Canadian Municipalities Missing From Disaster Planning

A report on the impact of federal government activities related to public safety and emergency preparedness on municipalities was recently published by the Federation of Canadian Municipalities.

Here's the backgrounder:
Municipal governments need a voice in decision-making if they are to ensure the safety and security of their communities, according to “Emergency: Municipalities missing from disaster planning,” a new report commissioned by the Federation of Canadian Municipalities (FCM).

The report, prepared for FCM by the National Security Group (NSG), focuses on the roles municipal governments play in managing emergencies.

The report says it is imperative for municipal governments, the first responders in more than 90 per cent of all emergencies, to have a voice in shaping the policies that legislate and regulate security and emergency preparedness.

Additionally, the report calls for a plan to guide the allocation of all funding for public security and emergency preparedness.
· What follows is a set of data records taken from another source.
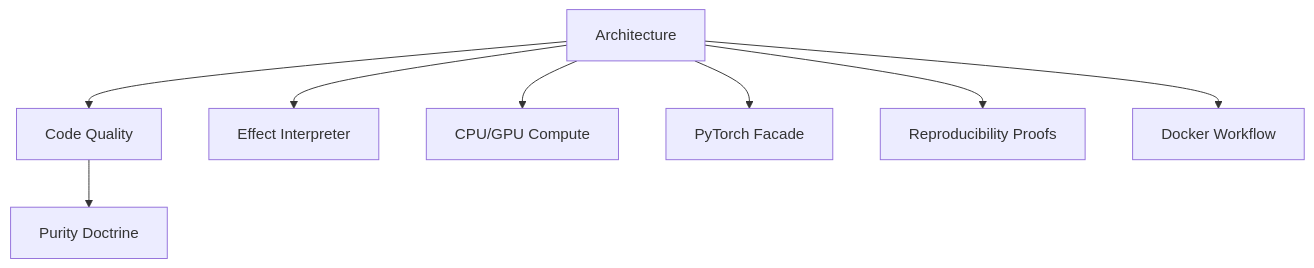
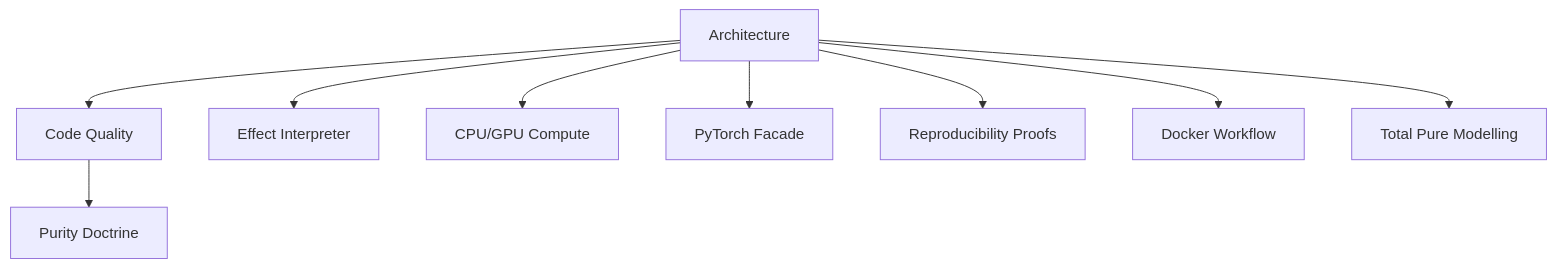
One commit to Tuee22/SpectralMC changed the first of 2 diagrams in documents/engineering/architecture.md. Above: the diagram before and after it, drawn with Mermaid. The commit also changed other lines of this file and 18 other files, not shown here.

````diff
--- a/documents/engineering/architecture.md
+++ b/documents/engineering/architecture.md
@@ -12,19 +12,20 @@
 ```mermaid
 flowchart TB
   Arch[Architecture]
   CQ[Code Quality]
   Purity[Purity Doctrine]
   Interpreter[Effect Interpreter]
   CPUvsGPU[CPU/GPU Compute]
   Facade[PyTorch Facade]
   Repro[Reproducibility Proofs]
   Docker[Docker Workflow]
 
   Arch --> CQ
   Arch --> Interpreter
   Arch --> CPUvsGPU
   Arch --> Facade
   Arch --> Repro
   Arch --> Docker
   CQ --> Purity
+  Arch --> TPM[Total Pure Modelling]
 ```
````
Such a plan would require that municipal governments be recognized, consulted and properly funded so they can fulfill their responsibilities as first responders.

The report says there has been a serious increase in threats facing Canada and its municipalities and that little of the $9.5 billion spent by the federal government on security since 2001 has gone to municipalities.

Although municipalities have received some funding through federal programs, including the Joint Emergency Planning Program (JEPP) and the Heavy Urban Search and Research (HUSAR), this funding has been limited.

The NSG report updates an earlier report by Global Change Strategies International for FCM in October 2004. The earlier report demonstrated the critical role municipal governments play as first-line responders in emergencies and outlined the challenges they face in ensuring the security of Canada’s cities and communities.

The NSG report confirms many of the earlier findings and examines trends in potential hazards as well as the escalating costs resulting from them. The report takes an in-depth look at the 2003-2004 operating budgets of 12 municipalities and the proportions dedicated to emergency management and protection.

The 12 municipalities dedicated 19 to 20 per cent of their budgets to protection, with the proportion of overall expenditures dedicated to protection predicted to continue increasing.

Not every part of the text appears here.